▶ **TASK REQUIREMENTS**
Check each line of the material. Copy those containing "that".
★ ★ ★
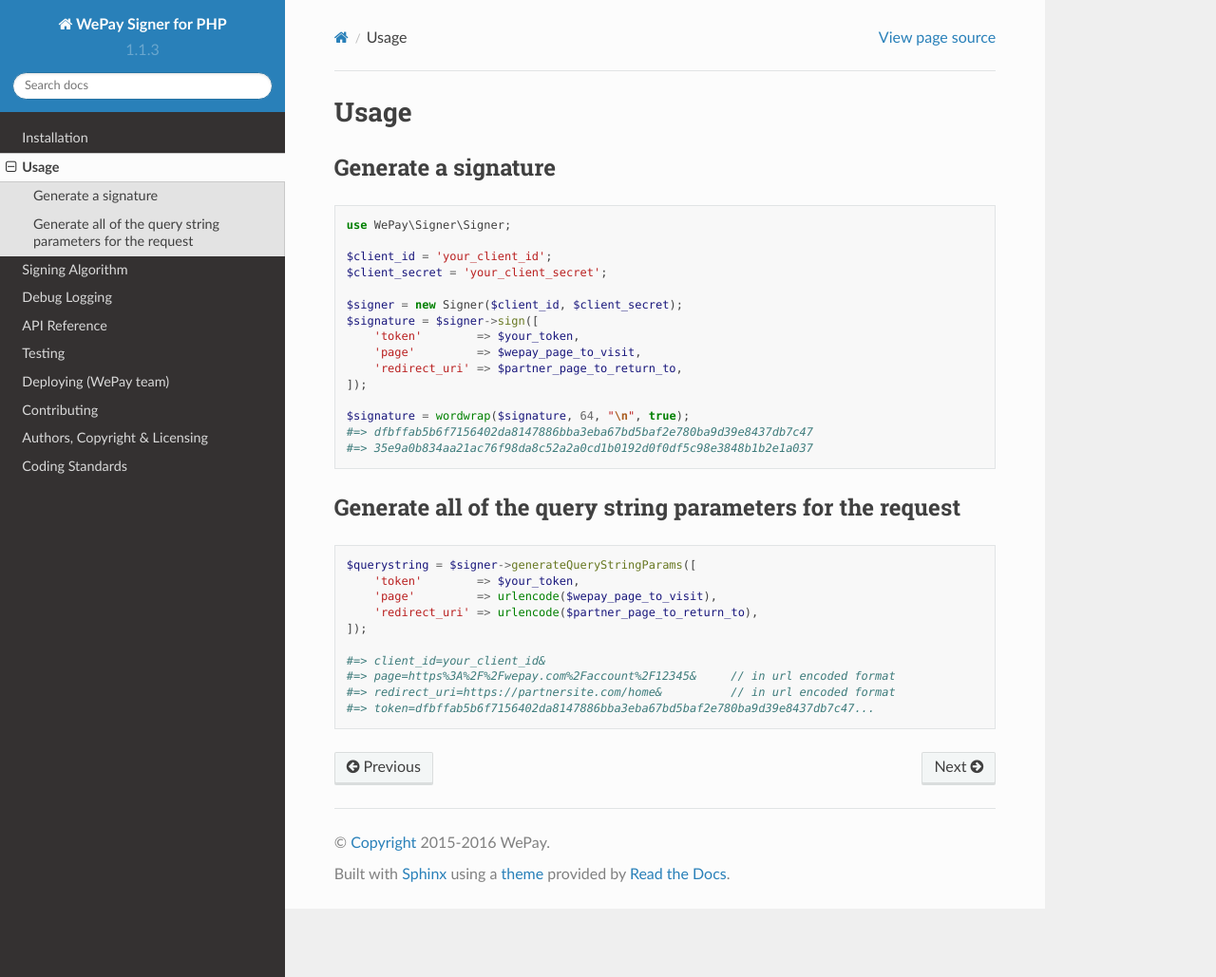
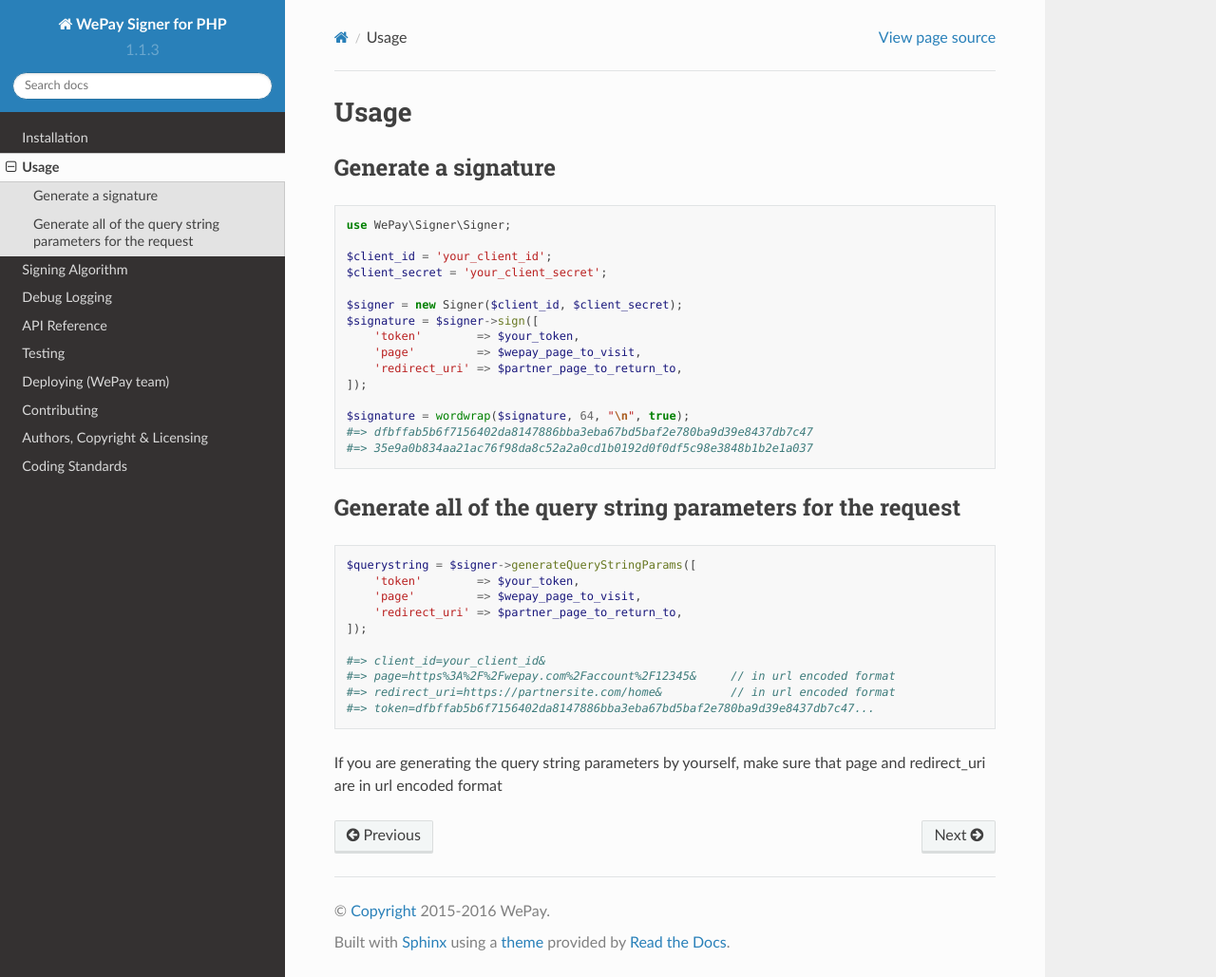
Before and after one commit to wepay/signer-php, a Sphinx documentation site: the page built from docs/usage.rst, in a window 1280 px wide and 1029 px high. Shown: the whole window at 95% size. Built offline with Sphinx 7.4.7 and the Read the Docs theme 2.0.0, drawn with Linux system fonts in a browser that asks for light colours; pages that are not in the unit, such as notebooks, are missing from menus.

Commit message:
updated example and doc

```diff
--- a/docs/usage.rst
+++ b/docs/usage.rst
@@ -29,11 +29,13 @@
 
     $querystring = $signer->generateQueryStringParams([
         'token'        => $your_token,
-        'page'         => urlencode($wepay_page_to_visit),
-        'redirect_uri' => urlencode($partner_page_to_return_to),
+        'page'         => $wepay_page_to_visit,
+        'redirect_uri' => $partner_page_to_return_to,
     ]);
 
     #=> client_id=your_client_id&
     #=> page=https%3A%2F%2Fwepay.com%2Faccount%2F12345&     // in url encoded format
     #=> redirect_uri=https://partnersite.com/home&          // in url encoded format
     #=> token=dfbffab5b6f7156402da8147886bba3eba67bd5baf2e780ba9d39e8437db7c47...
+
+If you are generating the query string parameters by yourself, make sure that page and redirect_uri are in url encoded format
```
Also changed, not shown: 1 other file.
★ ★ ★
▶ **SOLUTION FOR THIS TASK**
Before and after one commit to wepay/signer-php, a Sphinx documentation site: the page built from docs/usage.rst, in a window 1280 px wide and 1029 px high. Shown: the whole window at 95% size. Built offline with Sphinx 7.4.7 and the Read the Docs theme 2.0.0, drawn with Linux system fonts in a browser that asks for light colours; pages that are not in the unit, such as notebooks, are missing from menus.
+If you are generating the query string parameters by yourself, make sure that page and redirect_uri are in url encoded format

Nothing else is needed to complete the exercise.